Laid out in front of me was the aftermath of the previous evening’s storms. Boulders were strewn over the road and beyond. This beach has National Trust parking and is a haven for fair weather visitors, but there is equal majesty off season, nature in all her forms at this melting pot. Even as the debris was being cleared, the sun broke through and another fine day began, at this idyllic corner of North Cornwall.
Viv, from the National Trust, surveys the storm damage.
The calm after the storm.
A misty gown cloaked Port Quin for this morning re-visit. I walked out to the headland and the site of Doyden Castle, with its remaining Victorian tower. The greys, whites, blues and blacks fused together on the horizon, with the Rumps to the west and Port Isaac round to the east. Looking back along the narrow, peaceful inlet towards the hamlet of Port Quin on a high tide, it was hard to imagine this as the scene of shipwrecks in the past.

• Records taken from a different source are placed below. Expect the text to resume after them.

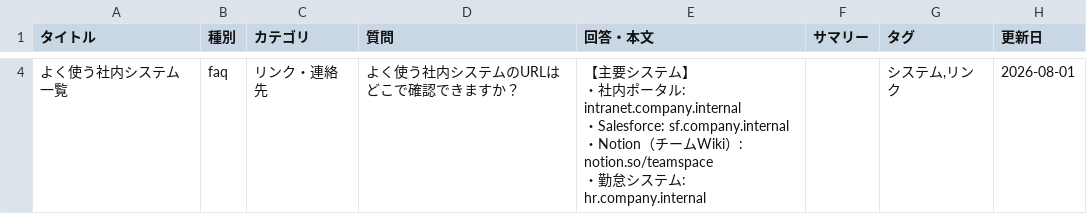
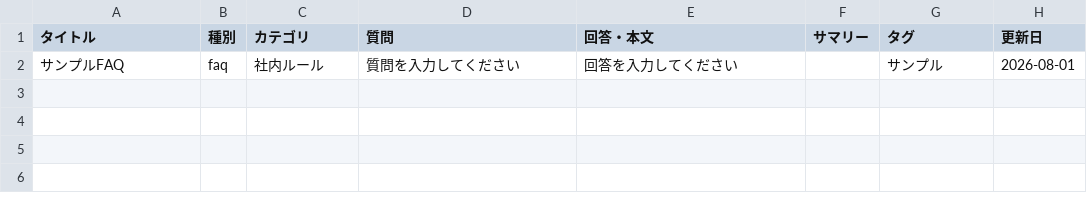
Before and after one commit to my000594/team-dashboard-fy2027, a CSV file: data/knowledge.csv, drawn as a sheet; only a part is shown, gaps mark what is left out; removed rows and columns are numbered as before the commit, all else as after; ↵ is a line break in a cell; the diff covers the shown part only; the diff names each change by its address in the sheet, - before the commit and + after, or states it on an @@ line.

```diff
--- a/data/knowledge.csv
+++ b/data/knowledge.csv
-row 4: よく使う社内システム一覧 | faq | リンク・連絡先 | よく使う社内システムのURLはどこで確認できますか？ | 【主要システム】 ↵ ・社内ポータル: intranet.company.internal ↵ ・Salesforce: sf.company.internal ↵ ・Notion（チームWiki）: notion.so/teamspace ↵ ・勤怠システム: hr.company.internal |  | システム,リンク | 2026-08-01
+row 2: サンプルFAQ | faq | 社内ルール | 質問を入力してください | 回答を入力してください |  | サンプル | 2026-08-01
```
Also changed, not shown: 2 removed rows elsewhere in this file, data/3se_report.csv, data/members/member_master.csv, 2 other files.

Theresa’s enduring affection for this inlet and its familiarity to her.
Looking back towards Port Quin, on a high tide.
To catch the evening light, I added Port Quin to my itinerary for April 10th, knowing that there’d also be a full tide, compared to the low tide for my last visit. I walked along the path to the mouth of the cove, for a breathtaking view back to the slipway, as well as west towards the Rumps. It was well worth the trip.
A visiting couple appreciate the light and more…
Port Quin at high tide, from the slipway.
Port Quin is an unspoilt cove, just west of Port Isaac, and makes up the second of the manonabeach® “Port…” trilogy of visits. This is a great location to start a South West Coast Path walk. I would describe the section from Port Quin to Port Isaac as one of the most beautiful sections of the entire walk, although it’s hard on the calf muscles. I was on the beach at low tide to enjoy the caves there and to chat with Sam, who runs a kayak and coasteering school, part of his family’s diversification from farming. There are no shops here, but the scenery is breathtaking.
My chat with local man Sam, who is the 4th generation of his family at Port Quin.
The cove at Port Quin and one of its beach caves.